Time to Revisit your Emergency Fund
It’s always been a good strategy to have an emergency fund set aside in case you face difficulties – anything from a sudden job loss to an unexpected large expense. The wisdom of this advice has been borne out as Canadian households have weathered the COVID-19 pandemic.
A general rule of thumb is to have enough money to cover between three and six months’ worth of expenses. The right amount for you and your family will depend on your personal circumstances. If your household has only one income, then you are more susceptible to the risk of losing that income. If some of your expenses are flexible and you could cut back on your spending easily, you may have more leeway.
Where to keep it?
You’ll want to keep these emergency funds in highly liquid investments – meaning that you can have access to the funds quickly and easily. Options to consider include High-Interest Savings Accounts, cashable Guaranteed Investment Certificates (GICs) or Money Market mutual funds.
Can you borrow?
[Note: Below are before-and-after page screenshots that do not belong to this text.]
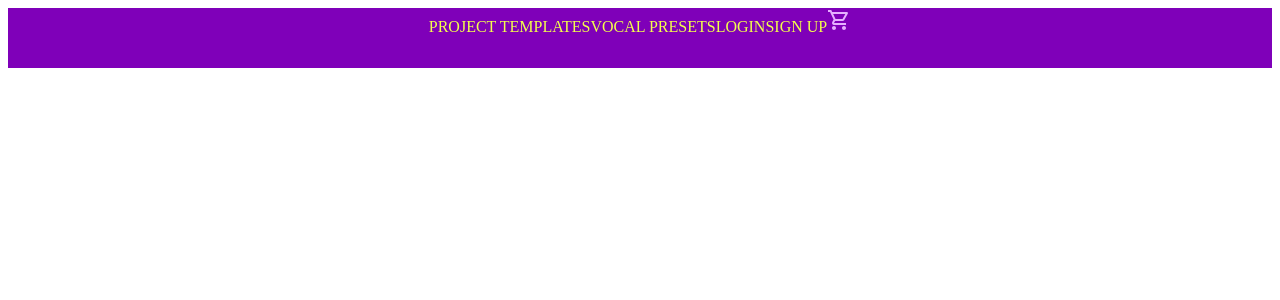
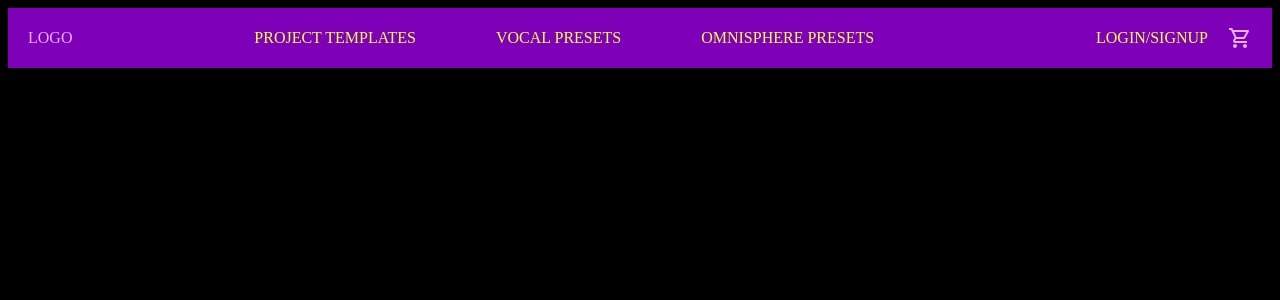
Before and after one commit to mHaines9219/kb_audio_redux, a React (Create React App) app: page / in a window 1280 px wide. Shown: the top 300 px of the page. Built offline with nearby package versions, Linux system fonts and the light colour scheme; the HTML template or start-up script is replaced by a standard one.

Commit message:
add logo placeholder to navbar, separate navbar elements

```diff
--- a/src/App.css
+++ b/src/App.css
@@ -47,3 +47,7 @@ a {
   --tertiary-color: rgb(243, 255, 75);
   --font-size: 16px;
 }
+
+body {
+  background-color: black;
+}
--- a/src/components/Navbar/Navbar.css
+++ b/src/components/Navbar/Navbar.css
@@ -2,8 +2,35 @@
   height: 60px;
   background-color: var(--primary-purple);
   color: var(--secondary-color);
+  display: flex;
+  justify-content: center;
+  align-items: center;
+  padding: 0 20px;
 }
 
-a {
+.navbar-links {
+  padding: 40px;
+}
+.navbar-links-container {
+  display: flex;
+  justify-content: center;
+  align-items: center;
+  width: 100%;
+}
+.navbar-links-container a {
   color: var(--tertiary-color);
 }
+
+.cart-icon {
+  margin-left: auto;
+}
+
+.navbar-right {
+  display: flex;
+  align-items: center;
+}
+
+.navbar-right a {
+  color: var(--tertiary-color);
+  padding-right: 20px;
+}
--- a/src/components/Navbar/Navbar.jsx
+++ b/src/components/Navbar/Navbar.jsx
@@ -5,11 +5,24 @@ export default function Navbar() {
   return (
     <>
       <div className="navbar">
-        <a href="#">PROJECT TEMPLATES</a>
-        <a href="#">VOCAL PRESETS</a>
-        <a href="#">LOGIN</a>
-        <a href="#">SIGN UP</a>
-        <ShoppingCartOutlinedIcon />
+        <div className="logo">LOGO</div>
+        <div className="navbar-links-container">
+          <a className="navbar-links" href="#">
+            PROJECT TEMPLATES
+          </a>
+          <a className="navbar-links" href="#">
+            VOCAL PRESETS
+          </a>
+          <a className="navbar-links" href="#">
+            OMNISPHERE PRESETS
+          </a>
+        </div>
+        <div className="navbar-right">
+          <a className="navbar-links" href="#">
+            LOGIN/SIGNUP
+          </a>
+          <ShoppingCartOutlinedIcon />
+        </div>
       </div>
     </>
   );
```
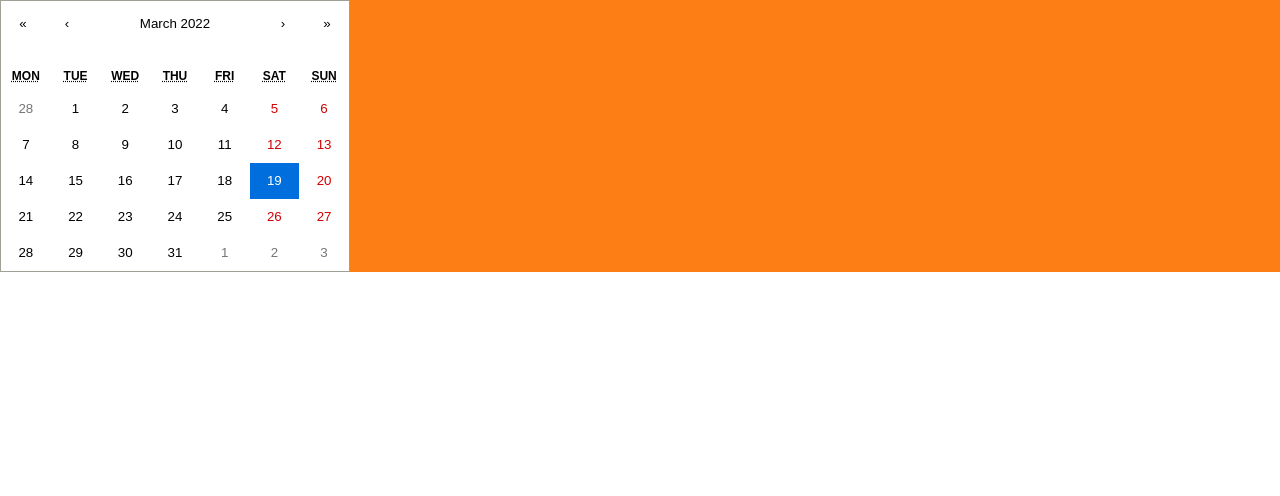
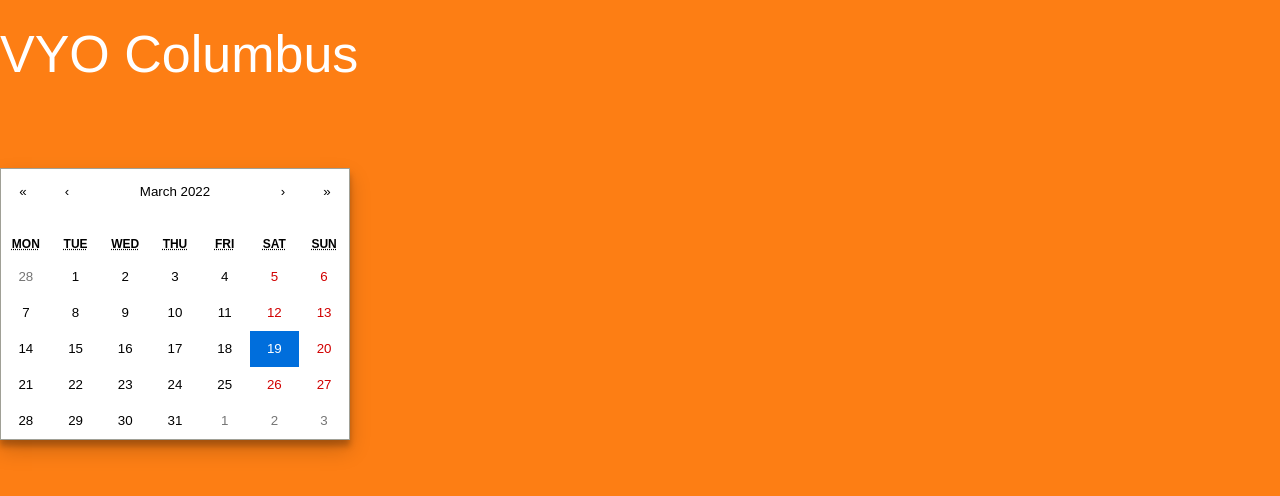
Before and after one commit to viraj325/VYOColumbusRSVP, a React (Create React App) app: page /main/a in a window 1280 px wide. Shown: the top 496 px of the page. Built offline with nearby package versions, Linux system fonts and the light colour scheme; no server answers; sample sign-in values are in the browser's storage.

Commit message:
fifth commit

```diff
--- a/src/App.css
+++ b/src/App.css
@@ -1,14 +1,27 @@
-html, body {
-  width: 100%;
-  height: 100%;
-}
-
-.App {
-  width: 100%;
-  height: 100%;
+body {
   background-color: #fd7e14;
 }
 
-.Sign {
-  background-color: whitesmoke;
+.titleBanner {
+  color: rgb(255, 255, 255);
+  display: block;
+  font-family: "Google Sans", sans-serif;
+  font-size: 52px;
+  font-stretch: normal;
+  font-style: normal;
+  font-variant-caps: normal;
+  font-weight: 500;
+  height: 120px;
+  letter-spacing: normal;
+  line-height: 60px;
+  margin-block-end: 24px;
+  margin-block-start: 24px;
+  margin-inline-end: 0;
+  margin-inline-start: 0;
+  margin: 24px 0;
+  max-width: 1000px;
 }
+
+.calendarCustom {
+  box-shadow:0 10px 20px rgba(0,0,0,0.19), 0 6px 6px rgba(0,0,0,0.23);
+}
--- a/src/App.js
+++ b/src/App.js
@@ -34,8 +34,9 @@
   }
 
   return (
-    <div className="App">
-      <Calendar onChange={onChange} value={value} />
+    <div>
+      <h1 className="titleBanner">VYO Columbus</h1>
+      <Calendar className="calendarCustom" onChange={onChange} value={value} />
     </div>
   );
 }
--- /dev/null
+++ b/src/Sign.css
@@ -0,0 +1,3 @@
+body {
+  background-color: whitesmoke;
+}
--- a/src/Sign.js
+++ b/src/Sign.js
@@ -22,12 +22,12 @@
         firebase.auth.EmailAuthProvider.PROVIDER_ID,
         firebase.auth.GoogleAuthProvider.PROVIDER_ID,
         //firebase.auth.FacebookAuthProvider.PROVIDER_ID,
-  ],
+    ]
 };
 
 function Sign() {
   return (
-    <div className="Sign">
+    <div>
       <h1>My App</h1>
       <p>Please sign-in:</p>
       <StyledFirebaseAuth uiConfig={uiConfig} firebaseAuth={firebase.auth()} />
--- a/src/index.css
+++ b/src/index.css
@@ -1,4 +1,5 @@
 body {
+  height: 100%;
   margin: 0;
   font-family: -apple-system, BlinkMacSystemFont, 'Segoe UI', 'Roboto', 'Oxygen',
     'Ubuntu', 'Cantarell', 'Fira Sans', 'Droid Sans', 'Helvetica Neue',
@@ -7,6 +8,10 @@
   -moz-osx-font-smoothing: grayscale;
 }
 
+html {
+  height: 100%;
+}
+
 code {
   font-family: source-code-pro, Menlo, Monaco, Consolas, 'Courier New',
     monospace;
```
Lines whose indentation alone changed are shown as unchanged.
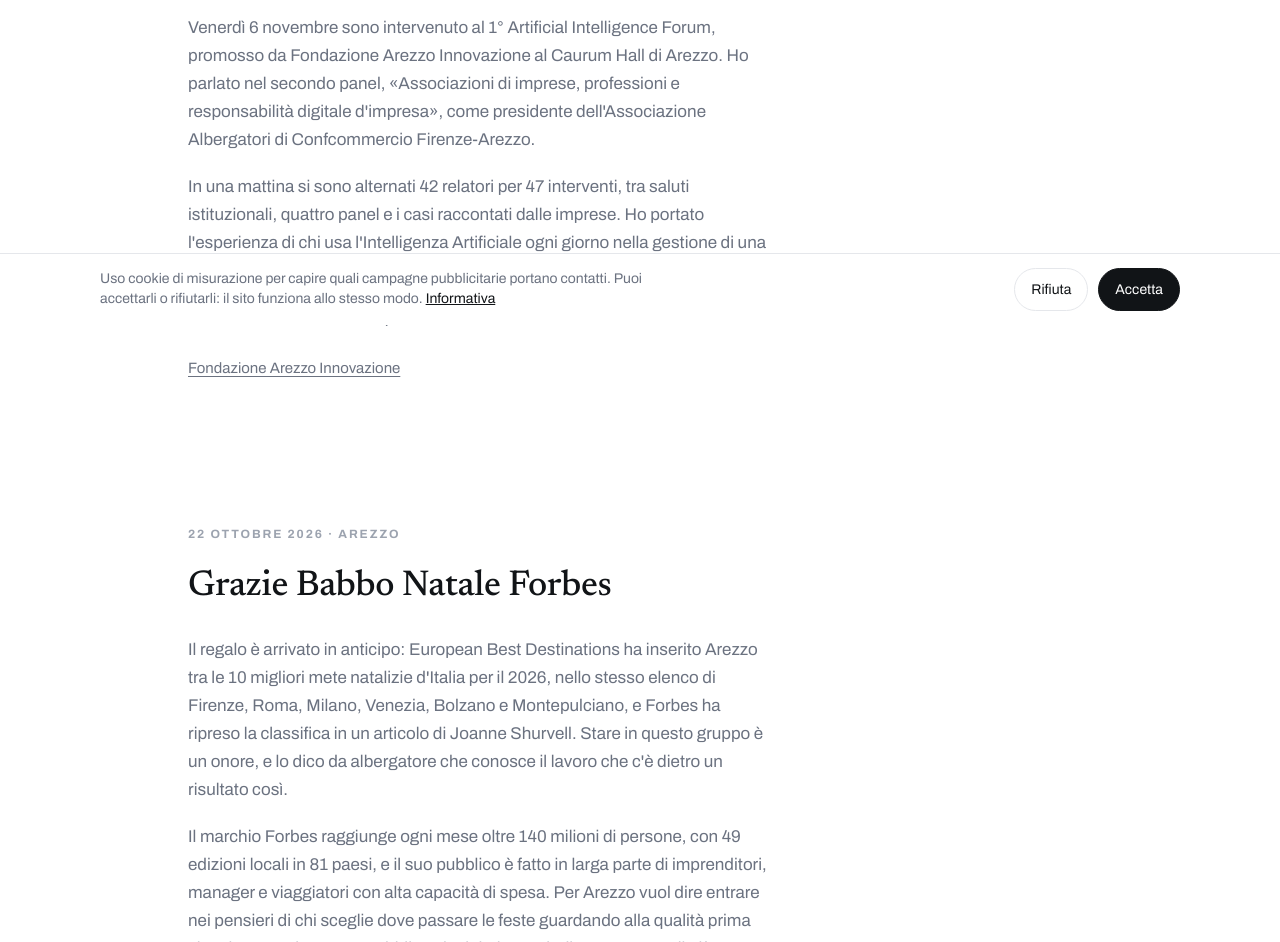
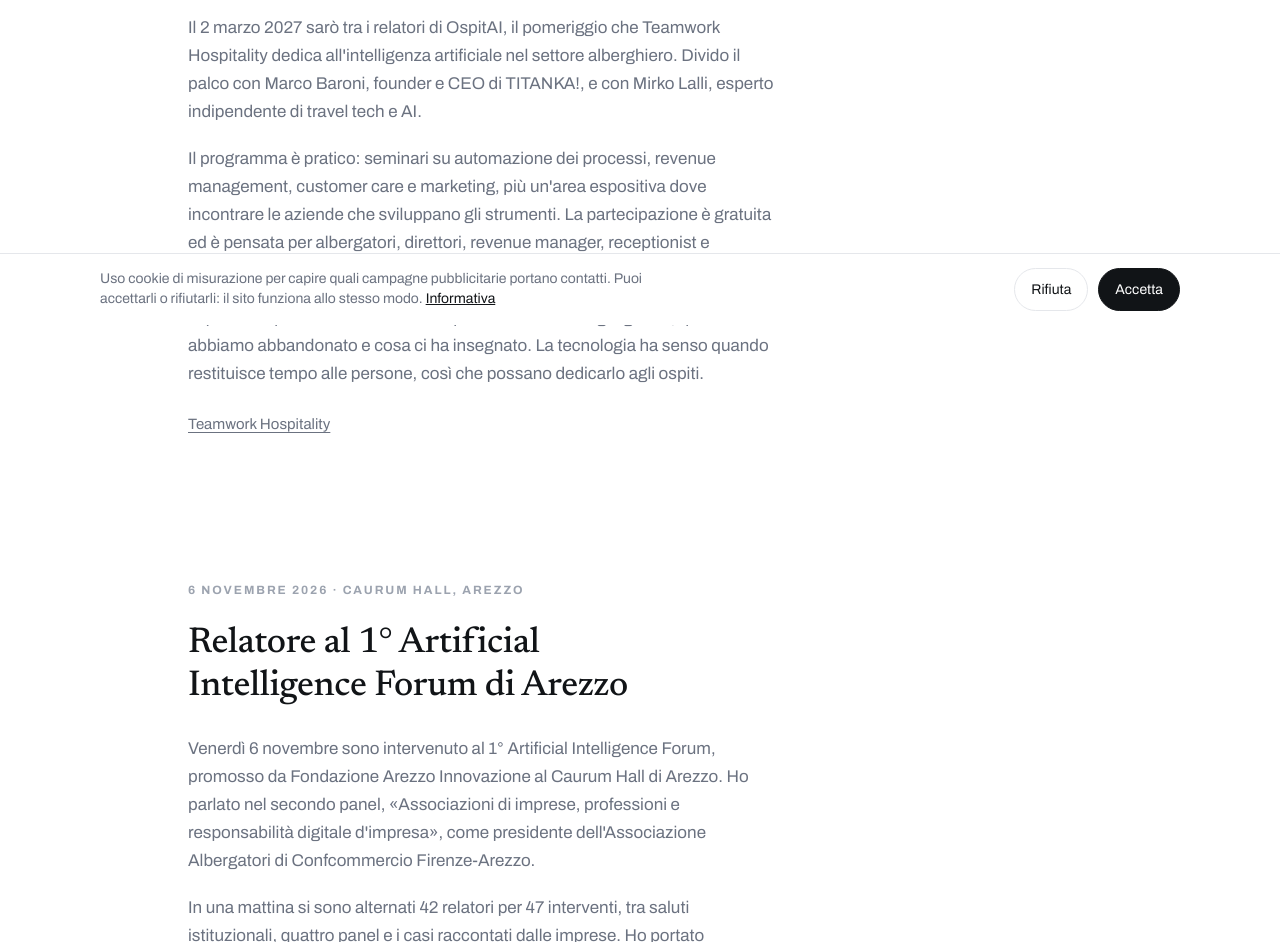
Before and after one commit to mimomichele/mipassalacqua, a plain HTML site: page notizie.html in a window 1280 px wide. Shown: the part 475-1417 px from the top of the page. Drawn offline with Linux system fonts and the light colour scheme.

Commit message:
Notizie: relatore a OspitAI (2 marzo 2027)
Co-Authored-By: Claude Opus 5.5 <noreply@anthropic.com>
Claude-Session: https://claude.ai/code/session_01CdW2nHtcohjnR65ocF6huS

```diff
--- a/notizie.html
+++ b/notizie.html
@@ -238,7 +238,22 @@ document.addEventListener('click',function(e){var a=e.target.closest&&e.target.c
   </div>
 </header>
 
-<section id="ai-forum-arezzo" style="padding-top:0">
+<section id="ospitai-2027" style="padding-top:0">
+  <div class="wrap">
+    <div class="kicker">2 marzo 2027 · dalle 14:00 alle 18:00</div>
+    <h2>Relatore a OspitAI, l'intelligenza artificiale al servizio dell'ospitalità</h2>
+    <div class="prose">
+      <p>Il 2 marzo 2027 sarò tra i relatori di OspitAI, il pomeriggio che Teamwork Hospitality dedica all'intelligenza artificiale nel settore alberghiero. Divido il palco con Marco Baroni, founder e CEO di TITANKA!, e con Mirko Lalli, esperto indipendente di travel tech e AI.</p>
+      <p>Il programma è pratico: seminari su automazione dei processi, revenue management, customer care e marketing, più un'area espositiva dove incontrare le aziende che sviluppano gli strumenti. La partecipazione è gratuita ed è pensata per albergatori, direttori, revenue manager, receptionist e responsabili marketing e prenotazioni.</p>
+      <p>Io porto l'esperienza di ASC Hotel: quello che usiamo ogni giorno, quello che abbiamo abbandonato e cosa ci ha insegnato. La tecnologia ha senso quando restituisce tempo alle persone, così che possano dedicarlo agli ospiti.</p>
+    </div>
+    <div class="artlinks">
+      <a class="ghost" href="https://www.teamworkhospitality.com" rel="noopener" target="_blank">Teamwork Hospitality</a>
+    </div>
+  </div>
+</section>
+
+<section id="ai-forum-arezzo">
   <div class="wrap">
     <div class="kicker">6 novembre 2026 · Caurum Hall, Arezzo</div>
     <h2>Relatore al 1° Artificial Intelligence Forum di Arezzo</h2>
--- a/sitemap.xml
+++ b/sitemap.xml
@@ -3,7 +3,7 @@
   <url><loc>https://mipassalacqua.it/</loc><lastmod>2026-10-13</lastmod><priority>1.0</priority></url>
   <url><loc>https://mipassalacqua.it/consulenza.html</loc><lastmod>2026-10-02</lastmod><priority>0.9</priority></url>
   <url><loc>https://mipassalacqua.it/hospitality-day-2026-agentic-ai.html</loc><lastmod>2026-10-13</lastmod><priority>0.6</priority></url>
-  <url><loc>https://mipassalacqua.it/notizie.html</loc><lastmod>2026-10-13</lastmod><priority>0.6</priority></url>
+  <url><loc>https://mipassalacqua.it/notizie.html</loc><lastmod>2026-11-28</lastmod><priority>0.6</priority></url>
   <url><loc>https://mipassalacqua.it/calendario-ai-vs-umano.html</loc><lastmod>2026-10-05</lastmod><priority>0.6</priority></url>
   <url><loc>https://mipassalacqua.it/arezzo-cultura-ricordo.html</loc><lastmod>2026-10-04</lastmod><priority>0.6</priority></url>
 </urlset>
```
Also changed, not shown: index.html (+5 -0 lines).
In recent years, an alternative idea has been to think of your Home Equity Line of Credit (HELOC) as a kind of emergency fund, as you may have access to the equivalent of three to six months of living expenses by borrowing from it. This is a riskier strategy, as your HELOC agreement may allow the lender to alter the terms and the interest of the loan at their discretion. Many HELOCs also allow the lender to ask for full repayment on demand – an unlikely, but possible, scenario. Keep in mind, too, that you’re adding to your overall debt burden at a time of financial stress.
Don’t let the “six months of expenses” target dissuade you from getting started on building your fund. Any amount of savings could help you get over a difficult patch. A little regular saving now could be a big help when you really need it.
Talk to your advisor today about the savings strategies that are right for you and your family.